#06-248 September 18, 2006
Youth fishing survey finds angling gains popularity
The S.C. Department of Natural Resources recently received results of a survey of youth participation in and attitudes toward fishing and aquatic resources in South Carolina. The survey found a significant increase in overall fishing participation since 2001, and that fathers are the most common person to introduce youth to fishing.
Responsive Management, a natural resources survey research firm in Harrisonburg, Va., developed the telephone survey questionnaire cooperatively with the S.C. Department of Natural Resources (DNR), partly based on and compared with a previous survey conducted in 2001. The S.C. Natural Resources Board, the policy-making body of DNR, will release the entire survey results to the public after full review. The study entailed a telephone survey of randomly sampled South Carolina youth, ages 8 to 18 in May through June 2006.
Some results of the survey include:
- A significant increase was noted in overall fishing participation in 2006 compared to 2001 findings. This included youth participation in freshwater fishing participation and/or saltwater fishing in the 12-month timeframe prior to the surveys.
- A father is, by far, the most common person to introduce youth to fishing, distantly followed by other male family members—grandfathers and uncles.
- When asked directly about parents’ participation in fishing, about three-fourths of South Carolina youth say that their father fishes, while about a third say that their mother fishes. Interestingly, males are more likely than are females to say that their father fishes. In follow-up questions, fathers are more avid than mothers in fishing, as fathers more often fish a lot than do mothers.
- Compared with 2001, there were significant increases in those saying their grandfather or a family friend taught them to fish. There was a decline in those saying their brother taught them to fish.
- Most commonly, South Carolina youth with fishing experience say that they fish for anything that bites. Bass, catfish, and bream (or sunfish) are the most commonly fished species.
- Fishing and biking are the most popular outdoor recreational activities among South Carolina youth, followed by visiting a state or national park, watching wild animals or birdwatching, motorboating, hiking, and camping in a tent.
Anglers in South Carolina spend almost $742 million to fish each year, making the sport, with economic multipliers factored in, a billion dollar business in the Palmetto State.
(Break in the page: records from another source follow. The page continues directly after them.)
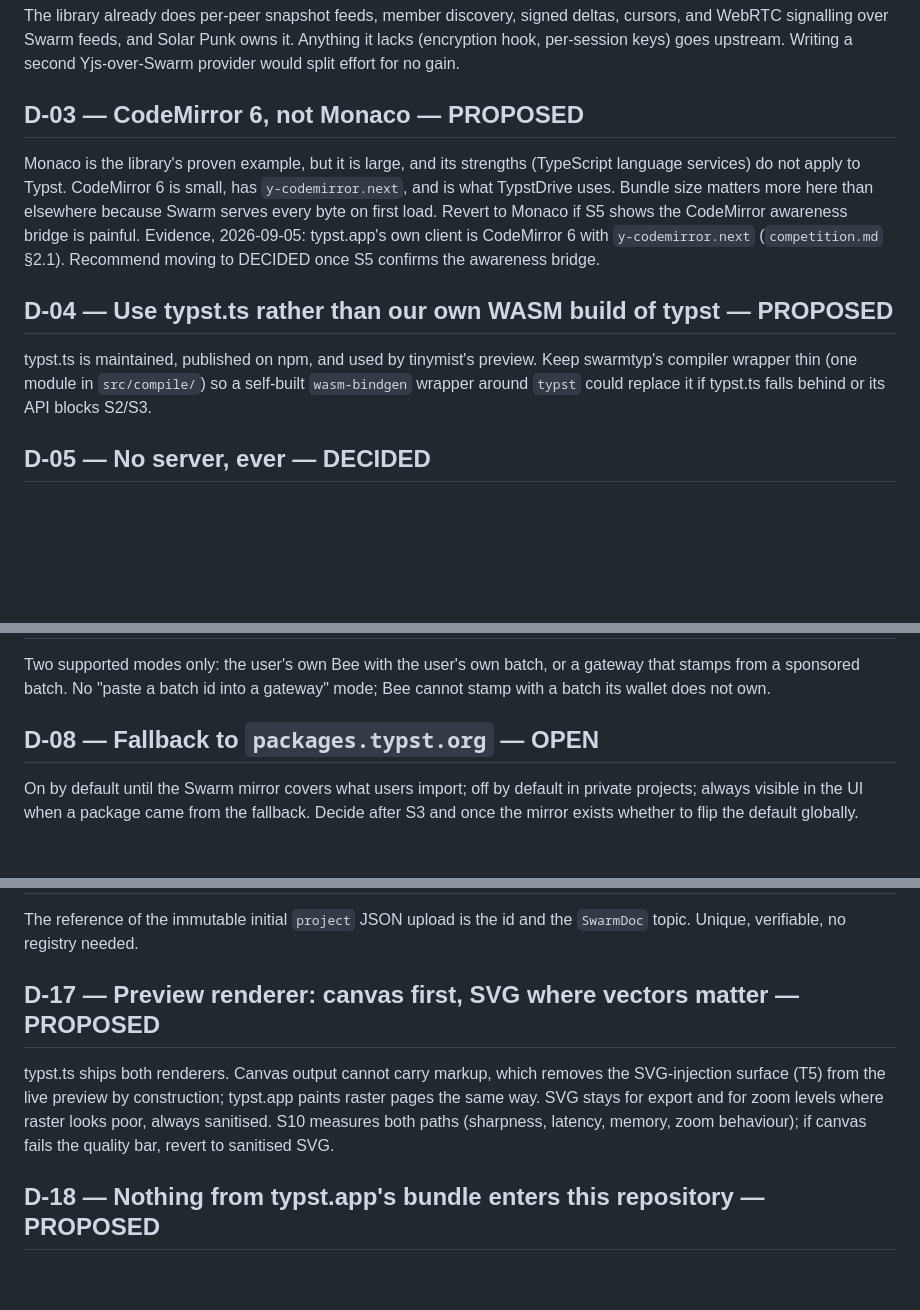
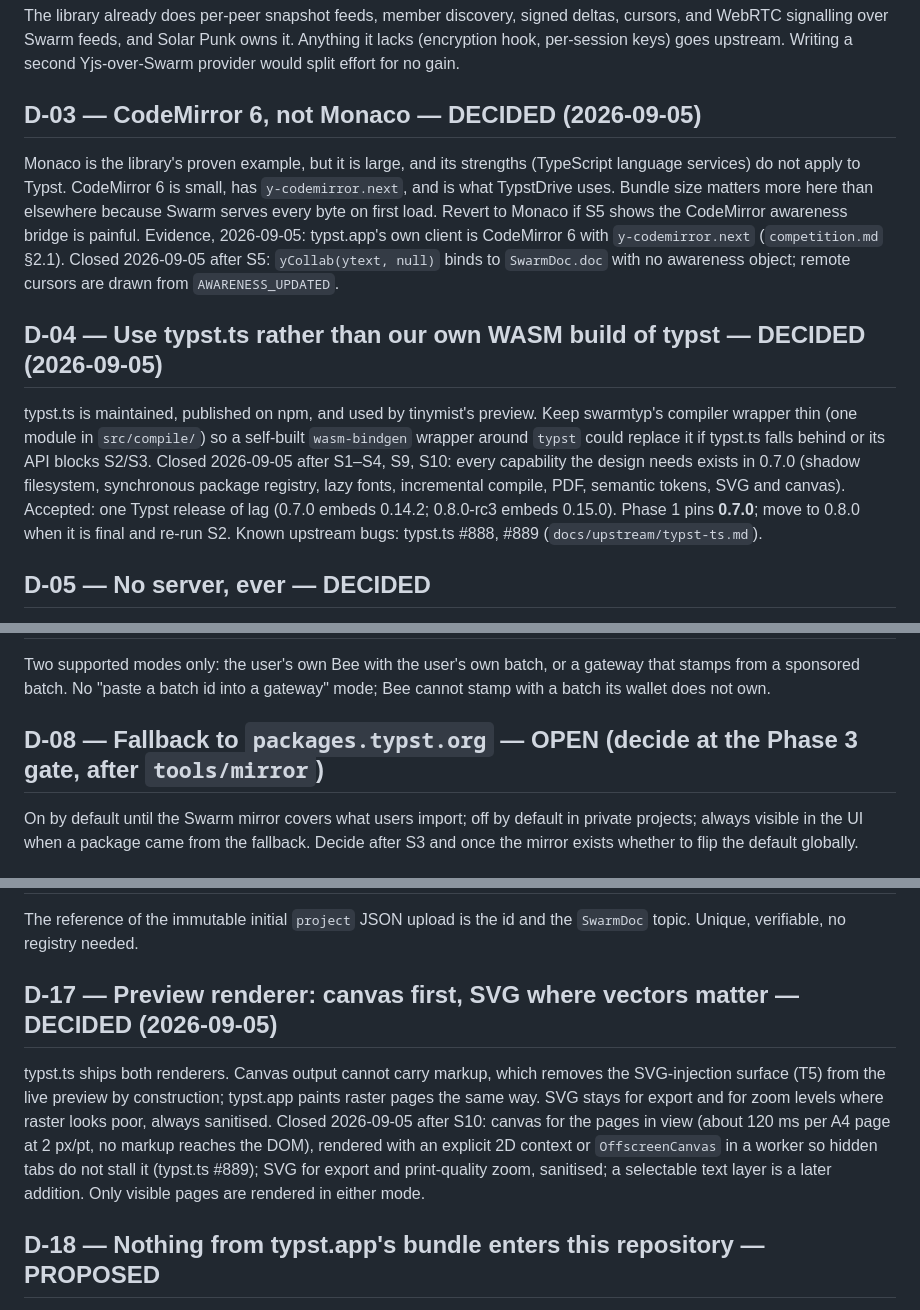
Before and after one commit to petfold/swarmtyp, a Markdown page: docs/decisions.md, 3 parts joined by grey strips. GitHub-like rendering; blank space fills up the shorter version.

Commit message:
Phase 0 gate: D-03, D-04, D-17 DECIDED; D-08 to the Phase 3 gate; D-22 gateway requirements; Phase 1 starts
Co-Authored-By: Claude Fable 5.1 <noreply@anthropic.com>

```diff
--- a/docs/decisions.md
+++ b/docs/decisions.md
@@ -10,13 +10,13 @@ Supersedes the earlier working name `galley`, which was a printing term (the typ
 
 The library already does per-peer snapshot feeds, member discovery, signed deltas, cursors, and WebRTC signalling over Swarm feeds, and Solar Punk owns it. Anything it lacks (encryption hook, per-session keys) goes upstream. Writing a second Yjs-over-Swarm provider would split effort for no gain.
 
-## D-03 — CodeMirror 6, not Monaco — PROPOSED
+## D-03 — CodeMirror 6, not Monaco — DECIDED (2026-09-05)
 
-Monaco is the library's proven example, but it is large, and its strengths (TypeScript language services) do not apply to Typst. CodeMirror 6 is small, has `y-codemirror.next`, and is what TypstDrive uses. Bundle size matters more here than elsewhere because Swarm serves every byte on first load. Revert to Monaco if S5 shows the CodeMirror awareness bridge is painful. Evidence, 2026-09-05: typst.app's own client is CodeMirror 6 with `y-codemirror.next` (`competition.md` §2.1). Recommend moving to DECIDED once S5 confirms the awareness bridge.
+Monaco is the library's proven example, but it is large, and its strengths (TypeScript language services) do not apply to Typst. CodeMirror 6 is small, has `y-codemirror.next`, and is what TypstDrive uses. Bundle size matters more here than elsewhere because Swarm serves every byte on first load. Revert to Monaco if S5 shows the CodeMirror awareness bridge is painful. Evidence, 2026-09-05: typst.app's own client is CodeMirror 6 with `y-codemirror.next` (`competition.md` §2.1). Closed 2026-09-05 after S5: `yCollab(ytext, null)` binds to `SwarmDoc.doc` with no awareness object; remote cursors are drawn from `AWARENESS_UPDATED`.
 
-## D-04 — Use typst.ts rather than our own WASM build of typst — PROPOSED
+## D-04 — Use typst.ts rather than our own WASM build of typst — DECIDED (2026-09-05)
 
-typst.ts is maintained, published on npm, and used by tinymist's preview. Keep swarmtyp's compiler wrapper thin (one module in `src/compile/`) so a self-built `wasm-bindgen` wrapper around `typst` could replace it if typst.ts falls behind or its API blocks S2/S3.
+typst.ts is maintained, published on npm, and used by tinymist's preview. Keep swarmtyp's compiler wrapper thin (one module in `src/compile/`) so a self-built `wasm-bindgen` wrapper around `typst` could replace it if typst.ts falls behind or its API blocks S2/S3. Closed 2026-09-05 after S1–S4, S9, S10: every capability the design needs exists in 0.7.0 (shadow filesystem, synchronous package registry, lazy fonts, incremental compile, PDF, semantic tokens, SVG and canvas). Accepted: one Typst release of lag (0.7.0 embeds 0.14.2; 0.8.0-rc3 embeds 0.15.0). Phase 1 pins **0.7.0**; move to 0.8.0 when it is final and re-run S2. Known upstream bugs: typst.ts #888, #889 (`docs/upstream/typst-ts.md`).
 
 ## D-05 — No server, ever — DECIDED
 
@@ -30,7 +30,7 @@ Phase 2 generates a secp256k1 key in the browser with export/import. Phase 3 der
 
 Two supported modes only: the user's own Bee with the user's own batch, or a gateway that stamps from a sponsored batch. No "paste a batch id into a gateway" mode; Bee cannot stamp with a batch its wallet does not own.
 
-## D-08 — Fallback to `packages.typst.org` — OPEN
+## D-08 — Fallback to `packages.typst.org` — OPEN (decide at the Phase 3 gate, after `tools/mirror`)
 
 On by default until the Swarm mirror covers what users import; off by default in private projects; always visible in the UI when a package came from the fallback. Decide after S3 and once the mirror exists whether to flip the default globally.
 
@@ -66,9 +66,9 @@ The library example uses Google's STUN. Options: keep it, run a Solar Punk STUN,
 
 The reference of the immutable initial `project` JSON upload is the id and the `SwarmDoc` topic. Unique, verifiable, no registry needed.
 
-## D-17 — Preview renderer: canvas first, SVG where vectors matter — PROPOSED
+## D-17 — Preview renderer: canvas first, SVG where vectors matter — DECIDED (2026-09-05)
 
-typst.ts ships both renderers. Canvas output cannot carry markup, which removes the SVG-injection surface (T5) from the live preview by construction; typst.app paints raster pages the same way. SVG stays for export and for zoom levels where raster looks poor, always sanitised. S10 measures both paths (sharpness, latency, memory, zoom behaviour); if canvas fails the quality bar, revert to sanitised SVG.
+typst.ts ships both renderers. Canvas output cannot carry markup, which removes the SVG-injection surface (T5) from the live preview by construction; typst.app paints raster pages the same way. SVG stays for export and for zoom levels where raster looks poor, always sanitised. Closed 2026-09-05 after S10: canvas for the pages in view (about 120 ms per A4 page at 2 px/pt, no markup reaches the DOM), rendered with an explicit 2D context or `OffscreenCanvas` in a worker so hidden tabs do not stall it (typst.ts #889); SVG for export and print-quality zoom, sanitised; a selectable text layer is a later addition. Only visible pages are rendered in either mode.
 
 ## D-18 — Nothing from typst.app's bundle enters this repository — PROPOSED
 
```
Also changed, not shown: other parts of docs/decisions.md (+10 -0 lines), CLAUDE.md (+2 -2 lines), docs/plan.md (+3 -3 lines).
Check the DNR page http://www.dnr.sc.gov/licensing.html for information on fishing regulations, licenses and more.